*Provided material:*
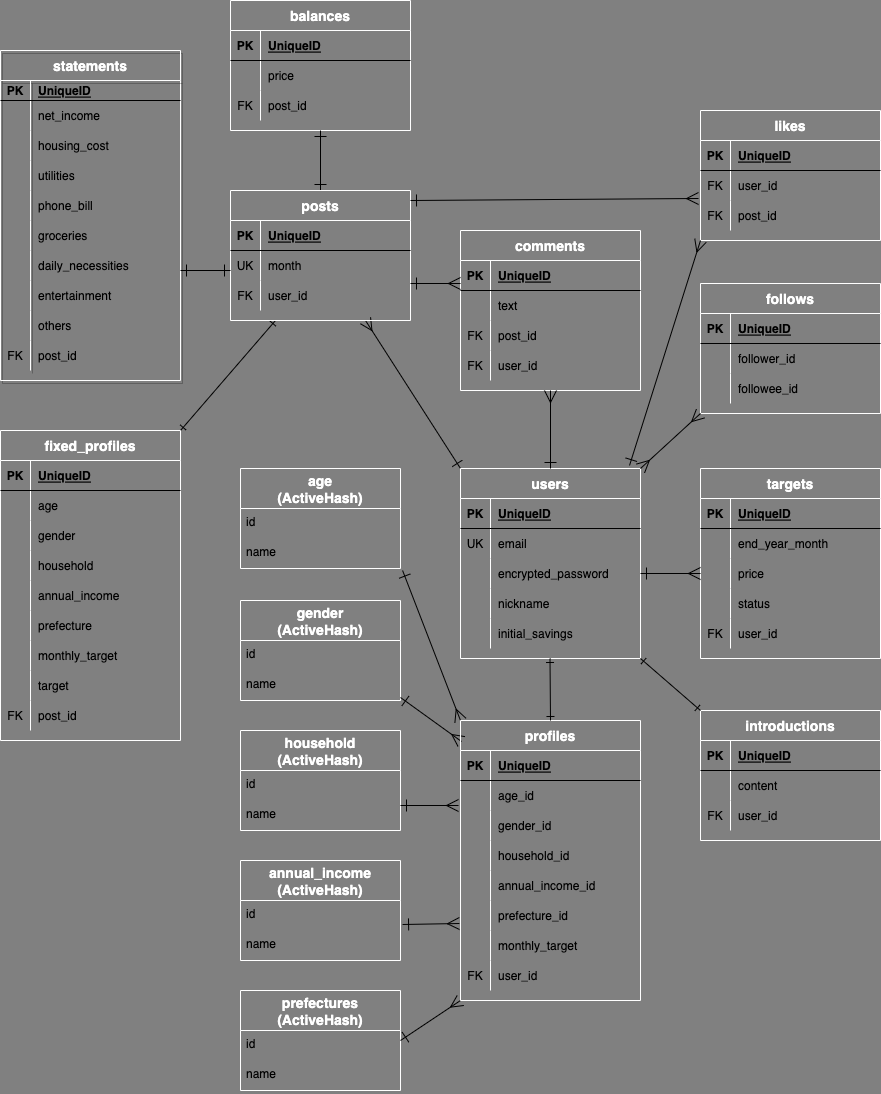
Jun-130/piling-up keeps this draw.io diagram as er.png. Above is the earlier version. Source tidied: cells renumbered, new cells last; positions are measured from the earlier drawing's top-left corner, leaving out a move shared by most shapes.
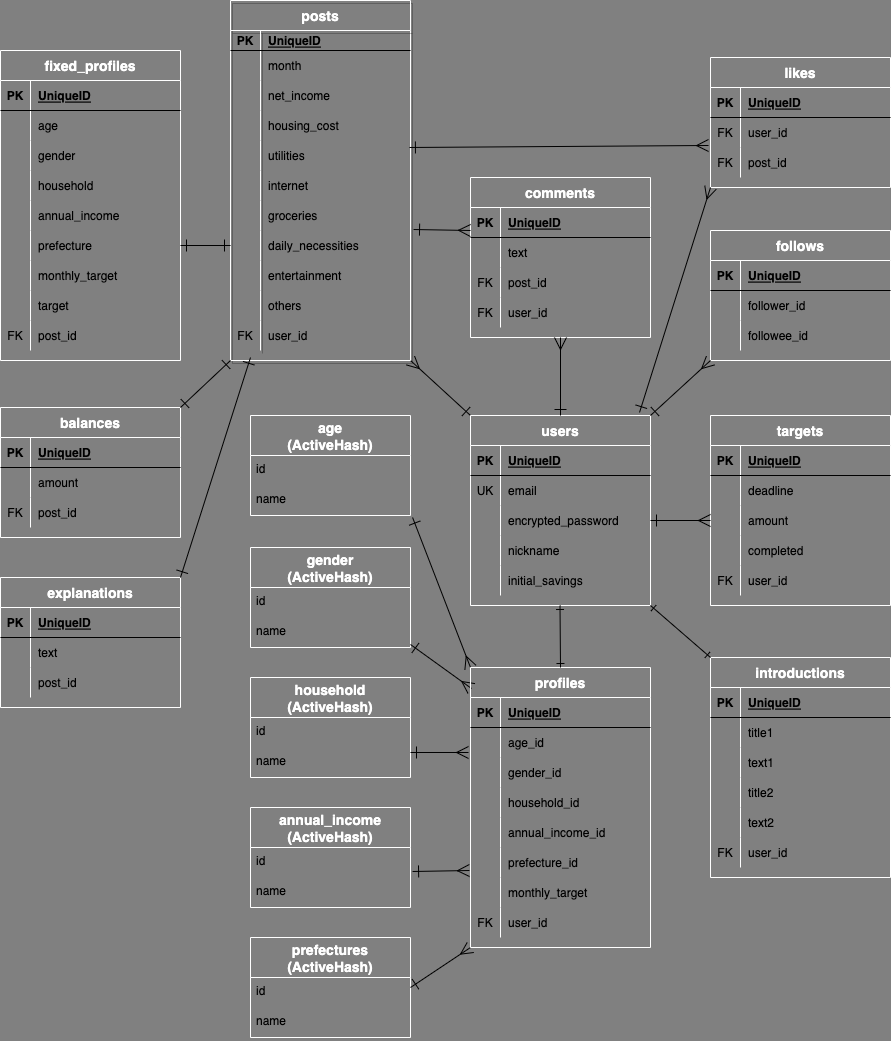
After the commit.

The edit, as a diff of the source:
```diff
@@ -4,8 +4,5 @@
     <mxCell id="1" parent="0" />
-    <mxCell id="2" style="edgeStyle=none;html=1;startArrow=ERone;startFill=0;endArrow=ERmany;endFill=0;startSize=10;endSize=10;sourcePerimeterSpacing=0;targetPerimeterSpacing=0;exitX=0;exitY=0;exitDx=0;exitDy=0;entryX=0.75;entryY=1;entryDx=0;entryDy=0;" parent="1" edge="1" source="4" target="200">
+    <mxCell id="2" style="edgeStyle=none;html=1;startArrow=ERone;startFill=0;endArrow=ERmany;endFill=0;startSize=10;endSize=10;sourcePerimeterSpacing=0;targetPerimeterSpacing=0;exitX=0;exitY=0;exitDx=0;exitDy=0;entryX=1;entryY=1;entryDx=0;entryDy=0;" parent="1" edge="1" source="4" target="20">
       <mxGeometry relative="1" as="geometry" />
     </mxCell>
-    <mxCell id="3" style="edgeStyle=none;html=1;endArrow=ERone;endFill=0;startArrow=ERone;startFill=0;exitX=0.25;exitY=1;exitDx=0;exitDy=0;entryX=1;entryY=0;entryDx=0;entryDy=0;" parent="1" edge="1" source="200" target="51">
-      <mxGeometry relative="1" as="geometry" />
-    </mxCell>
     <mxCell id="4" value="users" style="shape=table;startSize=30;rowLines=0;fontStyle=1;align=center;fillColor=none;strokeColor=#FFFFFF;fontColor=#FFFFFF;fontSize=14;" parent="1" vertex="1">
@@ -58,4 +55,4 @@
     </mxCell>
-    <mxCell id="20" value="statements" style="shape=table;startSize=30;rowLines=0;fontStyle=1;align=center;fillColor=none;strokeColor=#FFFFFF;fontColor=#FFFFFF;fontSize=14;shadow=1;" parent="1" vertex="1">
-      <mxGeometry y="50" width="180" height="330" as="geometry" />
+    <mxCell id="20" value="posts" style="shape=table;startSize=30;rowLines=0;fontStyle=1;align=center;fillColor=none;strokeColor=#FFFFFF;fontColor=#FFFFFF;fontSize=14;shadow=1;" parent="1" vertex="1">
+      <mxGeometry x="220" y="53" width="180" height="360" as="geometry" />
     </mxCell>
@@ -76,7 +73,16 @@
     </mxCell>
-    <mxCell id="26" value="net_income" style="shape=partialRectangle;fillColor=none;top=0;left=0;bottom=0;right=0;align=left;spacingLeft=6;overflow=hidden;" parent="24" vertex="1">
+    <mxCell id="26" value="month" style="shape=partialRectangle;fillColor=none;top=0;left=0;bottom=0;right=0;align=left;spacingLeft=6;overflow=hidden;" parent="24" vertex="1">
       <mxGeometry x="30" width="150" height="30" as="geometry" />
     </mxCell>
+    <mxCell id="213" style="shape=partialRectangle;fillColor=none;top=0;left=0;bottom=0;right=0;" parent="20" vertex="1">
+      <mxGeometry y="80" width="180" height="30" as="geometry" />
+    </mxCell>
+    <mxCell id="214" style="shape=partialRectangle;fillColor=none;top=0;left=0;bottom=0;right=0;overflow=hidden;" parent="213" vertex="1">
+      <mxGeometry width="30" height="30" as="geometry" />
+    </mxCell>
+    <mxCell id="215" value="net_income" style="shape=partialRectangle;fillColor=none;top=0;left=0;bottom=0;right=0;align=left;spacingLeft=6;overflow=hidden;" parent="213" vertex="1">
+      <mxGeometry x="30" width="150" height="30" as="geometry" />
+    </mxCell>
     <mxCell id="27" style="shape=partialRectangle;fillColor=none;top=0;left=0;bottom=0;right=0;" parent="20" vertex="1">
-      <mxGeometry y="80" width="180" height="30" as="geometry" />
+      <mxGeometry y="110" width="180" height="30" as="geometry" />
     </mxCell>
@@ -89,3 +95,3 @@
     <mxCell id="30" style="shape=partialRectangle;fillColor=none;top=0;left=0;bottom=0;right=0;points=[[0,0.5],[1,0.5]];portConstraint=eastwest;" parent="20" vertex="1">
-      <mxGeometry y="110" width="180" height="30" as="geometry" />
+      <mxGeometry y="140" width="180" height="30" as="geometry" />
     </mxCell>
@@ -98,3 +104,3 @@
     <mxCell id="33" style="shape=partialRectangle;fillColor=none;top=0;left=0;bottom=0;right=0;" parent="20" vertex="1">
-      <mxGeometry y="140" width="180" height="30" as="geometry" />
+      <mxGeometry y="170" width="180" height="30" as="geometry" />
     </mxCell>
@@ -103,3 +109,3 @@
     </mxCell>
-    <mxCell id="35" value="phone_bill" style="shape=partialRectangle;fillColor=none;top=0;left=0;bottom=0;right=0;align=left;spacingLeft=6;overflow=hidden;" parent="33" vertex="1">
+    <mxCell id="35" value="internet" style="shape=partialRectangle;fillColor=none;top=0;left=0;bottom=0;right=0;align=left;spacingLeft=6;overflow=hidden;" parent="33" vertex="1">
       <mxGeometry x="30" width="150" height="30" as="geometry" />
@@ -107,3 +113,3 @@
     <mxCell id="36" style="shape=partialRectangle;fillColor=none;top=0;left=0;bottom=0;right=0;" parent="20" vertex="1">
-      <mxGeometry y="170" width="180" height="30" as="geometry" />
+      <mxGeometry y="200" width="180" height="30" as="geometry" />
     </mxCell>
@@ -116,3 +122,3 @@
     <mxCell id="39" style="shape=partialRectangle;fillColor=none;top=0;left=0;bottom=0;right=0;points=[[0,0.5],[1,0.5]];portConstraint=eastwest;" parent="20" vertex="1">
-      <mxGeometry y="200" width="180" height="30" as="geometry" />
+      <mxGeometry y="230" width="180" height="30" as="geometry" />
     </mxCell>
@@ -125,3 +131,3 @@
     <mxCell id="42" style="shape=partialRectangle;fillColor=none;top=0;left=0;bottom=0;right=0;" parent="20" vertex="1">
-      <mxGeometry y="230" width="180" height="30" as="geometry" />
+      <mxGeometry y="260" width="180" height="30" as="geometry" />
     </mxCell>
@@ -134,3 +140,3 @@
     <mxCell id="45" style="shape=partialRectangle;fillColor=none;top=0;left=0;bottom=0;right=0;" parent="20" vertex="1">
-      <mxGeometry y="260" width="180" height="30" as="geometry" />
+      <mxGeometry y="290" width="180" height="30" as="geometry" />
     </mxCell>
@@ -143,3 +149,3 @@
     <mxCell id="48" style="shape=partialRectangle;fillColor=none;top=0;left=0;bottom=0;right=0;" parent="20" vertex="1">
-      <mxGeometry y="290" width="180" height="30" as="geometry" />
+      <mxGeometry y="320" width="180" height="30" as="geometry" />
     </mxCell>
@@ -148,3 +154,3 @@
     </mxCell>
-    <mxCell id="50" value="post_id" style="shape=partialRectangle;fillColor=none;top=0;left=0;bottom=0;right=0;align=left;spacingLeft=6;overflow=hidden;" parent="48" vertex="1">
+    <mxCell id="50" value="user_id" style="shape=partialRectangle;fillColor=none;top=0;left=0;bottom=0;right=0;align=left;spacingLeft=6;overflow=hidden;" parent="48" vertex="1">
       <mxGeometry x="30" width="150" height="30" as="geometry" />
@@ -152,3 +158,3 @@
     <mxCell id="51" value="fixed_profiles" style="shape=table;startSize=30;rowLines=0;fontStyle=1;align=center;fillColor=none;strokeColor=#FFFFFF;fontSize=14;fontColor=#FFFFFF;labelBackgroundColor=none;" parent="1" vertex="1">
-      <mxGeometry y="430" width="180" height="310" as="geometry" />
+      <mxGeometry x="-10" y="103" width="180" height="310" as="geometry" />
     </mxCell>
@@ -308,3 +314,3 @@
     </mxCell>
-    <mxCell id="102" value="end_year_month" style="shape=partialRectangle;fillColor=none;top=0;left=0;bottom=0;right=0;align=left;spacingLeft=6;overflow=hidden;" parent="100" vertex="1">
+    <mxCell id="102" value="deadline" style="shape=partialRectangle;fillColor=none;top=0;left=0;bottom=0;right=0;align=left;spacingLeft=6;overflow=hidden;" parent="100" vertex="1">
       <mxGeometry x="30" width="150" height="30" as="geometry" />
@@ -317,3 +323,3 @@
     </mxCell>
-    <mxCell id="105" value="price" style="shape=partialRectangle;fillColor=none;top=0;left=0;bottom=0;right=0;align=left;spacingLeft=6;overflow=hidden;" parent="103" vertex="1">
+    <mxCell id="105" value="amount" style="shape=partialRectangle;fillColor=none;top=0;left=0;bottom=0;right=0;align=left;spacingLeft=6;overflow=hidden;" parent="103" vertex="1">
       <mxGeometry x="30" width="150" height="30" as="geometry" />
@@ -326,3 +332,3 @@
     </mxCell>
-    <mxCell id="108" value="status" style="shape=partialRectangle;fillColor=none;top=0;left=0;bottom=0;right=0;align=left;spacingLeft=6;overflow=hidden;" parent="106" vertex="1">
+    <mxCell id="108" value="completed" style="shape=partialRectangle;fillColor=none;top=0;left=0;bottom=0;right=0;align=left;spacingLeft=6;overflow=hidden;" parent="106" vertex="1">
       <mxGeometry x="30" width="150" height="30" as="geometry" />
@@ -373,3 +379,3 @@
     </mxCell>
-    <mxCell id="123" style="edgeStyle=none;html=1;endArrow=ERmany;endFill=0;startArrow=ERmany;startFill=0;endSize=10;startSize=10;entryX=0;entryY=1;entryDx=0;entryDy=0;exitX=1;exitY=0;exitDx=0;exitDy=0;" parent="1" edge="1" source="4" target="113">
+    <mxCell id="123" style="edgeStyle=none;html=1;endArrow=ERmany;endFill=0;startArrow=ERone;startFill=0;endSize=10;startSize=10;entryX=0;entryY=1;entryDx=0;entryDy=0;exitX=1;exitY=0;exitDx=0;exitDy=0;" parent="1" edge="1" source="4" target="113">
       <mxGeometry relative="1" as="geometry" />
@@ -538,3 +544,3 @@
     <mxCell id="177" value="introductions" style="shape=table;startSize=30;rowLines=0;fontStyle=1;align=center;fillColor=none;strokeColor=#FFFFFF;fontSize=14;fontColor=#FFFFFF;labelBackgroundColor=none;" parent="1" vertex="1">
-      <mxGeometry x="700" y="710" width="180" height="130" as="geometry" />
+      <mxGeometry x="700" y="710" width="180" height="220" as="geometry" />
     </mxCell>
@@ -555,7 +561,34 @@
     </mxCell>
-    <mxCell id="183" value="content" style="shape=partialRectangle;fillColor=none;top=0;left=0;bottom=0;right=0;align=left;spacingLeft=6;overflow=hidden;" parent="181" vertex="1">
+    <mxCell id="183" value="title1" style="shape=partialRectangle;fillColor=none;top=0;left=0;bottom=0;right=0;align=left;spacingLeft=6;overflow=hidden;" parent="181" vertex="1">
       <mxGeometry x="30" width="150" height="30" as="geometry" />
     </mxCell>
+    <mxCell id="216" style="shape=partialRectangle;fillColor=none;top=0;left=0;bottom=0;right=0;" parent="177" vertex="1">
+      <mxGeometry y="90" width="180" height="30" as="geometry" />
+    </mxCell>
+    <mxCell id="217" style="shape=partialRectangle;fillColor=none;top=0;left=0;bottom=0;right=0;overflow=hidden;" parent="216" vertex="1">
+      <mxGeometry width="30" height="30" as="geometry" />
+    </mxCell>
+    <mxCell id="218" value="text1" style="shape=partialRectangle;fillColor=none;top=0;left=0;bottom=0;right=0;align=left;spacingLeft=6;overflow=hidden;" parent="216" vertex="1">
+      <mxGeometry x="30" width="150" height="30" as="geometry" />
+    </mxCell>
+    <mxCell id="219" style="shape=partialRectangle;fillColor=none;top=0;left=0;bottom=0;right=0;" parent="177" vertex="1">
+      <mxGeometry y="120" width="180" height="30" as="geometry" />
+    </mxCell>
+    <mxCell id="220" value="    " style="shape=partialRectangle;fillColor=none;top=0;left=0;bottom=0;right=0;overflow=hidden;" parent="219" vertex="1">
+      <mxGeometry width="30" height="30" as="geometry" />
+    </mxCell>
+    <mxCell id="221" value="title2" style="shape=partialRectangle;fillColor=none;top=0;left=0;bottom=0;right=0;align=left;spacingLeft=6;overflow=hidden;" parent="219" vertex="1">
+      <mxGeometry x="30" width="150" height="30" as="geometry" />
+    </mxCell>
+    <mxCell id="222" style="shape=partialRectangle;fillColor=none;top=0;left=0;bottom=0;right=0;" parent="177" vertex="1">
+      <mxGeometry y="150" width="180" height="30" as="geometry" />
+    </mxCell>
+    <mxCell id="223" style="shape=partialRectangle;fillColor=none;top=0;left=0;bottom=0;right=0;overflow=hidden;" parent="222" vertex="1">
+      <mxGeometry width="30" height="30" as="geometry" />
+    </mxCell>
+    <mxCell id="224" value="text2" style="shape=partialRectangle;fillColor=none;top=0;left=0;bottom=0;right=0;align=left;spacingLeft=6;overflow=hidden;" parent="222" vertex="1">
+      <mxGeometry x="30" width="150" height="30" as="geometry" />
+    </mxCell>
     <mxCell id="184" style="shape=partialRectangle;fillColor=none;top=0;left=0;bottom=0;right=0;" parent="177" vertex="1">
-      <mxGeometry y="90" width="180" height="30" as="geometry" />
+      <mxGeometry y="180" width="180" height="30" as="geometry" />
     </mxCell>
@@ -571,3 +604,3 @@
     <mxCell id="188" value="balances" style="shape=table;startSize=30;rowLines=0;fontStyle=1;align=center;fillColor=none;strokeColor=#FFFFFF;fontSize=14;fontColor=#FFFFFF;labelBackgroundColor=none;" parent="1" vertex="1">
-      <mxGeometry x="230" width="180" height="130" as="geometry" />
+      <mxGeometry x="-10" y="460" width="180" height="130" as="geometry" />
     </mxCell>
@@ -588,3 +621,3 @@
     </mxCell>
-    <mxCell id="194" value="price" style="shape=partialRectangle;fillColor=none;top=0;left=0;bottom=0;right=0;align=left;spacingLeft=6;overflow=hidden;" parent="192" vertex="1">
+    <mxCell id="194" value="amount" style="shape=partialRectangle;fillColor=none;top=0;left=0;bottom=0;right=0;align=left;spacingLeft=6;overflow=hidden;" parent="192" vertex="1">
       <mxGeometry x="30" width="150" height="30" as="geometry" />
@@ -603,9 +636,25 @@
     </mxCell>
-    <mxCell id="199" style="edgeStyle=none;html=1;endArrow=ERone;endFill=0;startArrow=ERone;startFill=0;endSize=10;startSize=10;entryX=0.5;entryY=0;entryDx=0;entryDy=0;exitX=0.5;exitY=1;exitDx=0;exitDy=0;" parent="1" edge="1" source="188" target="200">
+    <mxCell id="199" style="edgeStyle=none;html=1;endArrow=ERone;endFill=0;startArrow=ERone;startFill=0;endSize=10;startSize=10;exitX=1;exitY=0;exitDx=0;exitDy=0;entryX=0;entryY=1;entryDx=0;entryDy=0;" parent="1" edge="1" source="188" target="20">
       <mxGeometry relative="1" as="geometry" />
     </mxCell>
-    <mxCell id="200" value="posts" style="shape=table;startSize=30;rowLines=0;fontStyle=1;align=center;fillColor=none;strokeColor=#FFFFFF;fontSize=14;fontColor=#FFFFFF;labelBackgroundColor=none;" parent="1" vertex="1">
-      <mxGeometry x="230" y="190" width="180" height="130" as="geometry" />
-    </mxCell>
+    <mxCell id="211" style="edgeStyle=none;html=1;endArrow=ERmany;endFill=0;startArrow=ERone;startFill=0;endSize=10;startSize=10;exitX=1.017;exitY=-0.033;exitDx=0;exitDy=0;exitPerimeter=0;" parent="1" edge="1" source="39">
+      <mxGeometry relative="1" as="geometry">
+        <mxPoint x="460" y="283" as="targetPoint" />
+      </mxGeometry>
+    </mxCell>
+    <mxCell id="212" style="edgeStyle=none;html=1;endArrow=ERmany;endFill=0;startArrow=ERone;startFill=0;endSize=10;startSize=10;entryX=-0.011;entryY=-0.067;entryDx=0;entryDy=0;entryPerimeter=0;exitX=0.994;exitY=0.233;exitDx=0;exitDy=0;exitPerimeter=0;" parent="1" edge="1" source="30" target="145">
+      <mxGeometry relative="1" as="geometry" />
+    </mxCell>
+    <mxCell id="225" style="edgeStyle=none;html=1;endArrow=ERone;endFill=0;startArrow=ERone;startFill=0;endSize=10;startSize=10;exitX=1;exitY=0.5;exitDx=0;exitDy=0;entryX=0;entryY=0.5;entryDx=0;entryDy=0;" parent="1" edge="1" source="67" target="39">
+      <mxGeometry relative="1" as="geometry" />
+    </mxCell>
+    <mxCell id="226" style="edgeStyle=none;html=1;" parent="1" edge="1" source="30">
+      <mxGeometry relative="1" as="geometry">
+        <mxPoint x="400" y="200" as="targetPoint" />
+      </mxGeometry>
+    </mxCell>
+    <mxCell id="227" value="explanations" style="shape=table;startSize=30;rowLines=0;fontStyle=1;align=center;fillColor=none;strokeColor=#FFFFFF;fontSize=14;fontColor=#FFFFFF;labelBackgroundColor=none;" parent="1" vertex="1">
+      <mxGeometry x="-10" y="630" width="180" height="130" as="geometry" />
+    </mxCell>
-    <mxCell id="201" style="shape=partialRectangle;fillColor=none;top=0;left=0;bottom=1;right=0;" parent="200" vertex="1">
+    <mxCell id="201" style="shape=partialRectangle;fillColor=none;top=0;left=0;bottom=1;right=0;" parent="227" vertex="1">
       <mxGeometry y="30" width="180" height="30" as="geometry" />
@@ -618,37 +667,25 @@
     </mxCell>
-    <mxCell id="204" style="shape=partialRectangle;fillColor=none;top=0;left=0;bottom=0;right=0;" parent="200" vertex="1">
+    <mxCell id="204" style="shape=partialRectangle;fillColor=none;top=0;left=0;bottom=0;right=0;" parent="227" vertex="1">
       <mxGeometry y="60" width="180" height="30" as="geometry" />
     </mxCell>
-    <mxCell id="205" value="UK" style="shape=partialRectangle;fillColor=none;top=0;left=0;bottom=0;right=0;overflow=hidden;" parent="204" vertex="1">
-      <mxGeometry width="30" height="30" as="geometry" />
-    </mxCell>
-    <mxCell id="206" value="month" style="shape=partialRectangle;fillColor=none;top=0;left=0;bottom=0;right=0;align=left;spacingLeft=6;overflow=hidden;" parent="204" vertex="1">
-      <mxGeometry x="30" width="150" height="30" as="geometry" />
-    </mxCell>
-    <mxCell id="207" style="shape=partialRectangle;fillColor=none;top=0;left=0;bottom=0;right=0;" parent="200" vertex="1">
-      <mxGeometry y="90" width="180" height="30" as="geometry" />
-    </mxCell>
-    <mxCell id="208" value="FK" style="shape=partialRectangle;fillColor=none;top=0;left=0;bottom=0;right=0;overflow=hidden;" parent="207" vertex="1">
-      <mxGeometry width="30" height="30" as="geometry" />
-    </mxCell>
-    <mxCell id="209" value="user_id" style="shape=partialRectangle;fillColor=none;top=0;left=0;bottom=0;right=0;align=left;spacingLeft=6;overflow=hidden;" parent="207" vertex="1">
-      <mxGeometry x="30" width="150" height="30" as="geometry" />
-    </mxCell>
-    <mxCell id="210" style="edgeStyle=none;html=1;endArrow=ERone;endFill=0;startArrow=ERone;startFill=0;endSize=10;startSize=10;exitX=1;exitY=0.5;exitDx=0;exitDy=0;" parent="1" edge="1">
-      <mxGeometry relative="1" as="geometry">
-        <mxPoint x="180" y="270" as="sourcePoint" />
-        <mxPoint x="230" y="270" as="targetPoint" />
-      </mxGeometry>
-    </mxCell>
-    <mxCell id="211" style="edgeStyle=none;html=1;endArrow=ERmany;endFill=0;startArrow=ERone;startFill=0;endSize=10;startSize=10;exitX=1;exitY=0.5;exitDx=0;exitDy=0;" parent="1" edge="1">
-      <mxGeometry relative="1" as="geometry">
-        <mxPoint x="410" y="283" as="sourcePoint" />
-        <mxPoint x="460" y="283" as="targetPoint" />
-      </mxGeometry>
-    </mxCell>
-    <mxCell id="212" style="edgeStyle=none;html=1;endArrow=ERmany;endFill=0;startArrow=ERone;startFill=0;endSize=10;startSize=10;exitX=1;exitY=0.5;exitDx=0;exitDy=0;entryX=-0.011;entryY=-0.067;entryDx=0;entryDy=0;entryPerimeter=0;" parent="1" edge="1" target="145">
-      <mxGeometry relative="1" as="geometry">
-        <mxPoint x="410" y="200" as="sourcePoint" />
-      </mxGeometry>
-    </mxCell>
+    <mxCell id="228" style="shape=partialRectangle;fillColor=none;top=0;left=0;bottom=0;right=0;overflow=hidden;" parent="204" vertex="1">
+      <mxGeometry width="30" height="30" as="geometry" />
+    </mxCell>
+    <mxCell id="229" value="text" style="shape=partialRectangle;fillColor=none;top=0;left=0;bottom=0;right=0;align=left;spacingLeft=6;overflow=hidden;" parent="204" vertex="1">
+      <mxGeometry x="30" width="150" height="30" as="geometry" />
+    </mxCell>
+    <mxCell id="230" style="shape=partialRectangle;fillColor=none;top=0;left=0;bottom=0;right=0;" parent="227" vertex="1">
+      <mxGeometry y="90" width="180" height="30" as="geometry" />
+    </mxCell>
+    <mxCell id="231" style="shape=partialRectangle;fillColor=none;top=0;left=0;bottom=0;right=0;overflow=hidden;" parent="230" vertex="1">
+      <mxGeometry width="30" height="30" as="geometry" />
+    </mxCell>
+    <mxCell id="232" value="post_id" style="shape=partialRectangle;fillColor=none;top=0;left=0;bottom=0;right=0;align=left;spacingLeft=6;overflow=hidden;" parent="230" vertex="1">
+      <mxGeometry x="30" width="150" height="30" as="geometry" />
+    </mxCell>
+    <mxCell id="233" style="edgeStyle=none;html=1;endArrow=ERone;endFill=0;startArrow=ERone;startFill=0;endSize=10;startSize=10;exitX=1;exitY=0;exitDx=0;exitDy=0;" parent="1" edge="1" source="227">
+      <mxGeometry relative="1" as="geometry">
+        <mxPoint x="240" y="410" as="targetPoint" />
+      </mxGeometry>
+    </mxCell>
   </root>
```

*Assignment:* Look through the data above. Each line containing the word "sourcePoint" needs to be copied.

*Answer space:*
-        <mxPoint x="180" y="270" as="sourcePoint" />
-        <mxPoint x="410" y="283" as="sourcePoint" />
-        <mxPoint x="410" y="200" as="sourcePoint" />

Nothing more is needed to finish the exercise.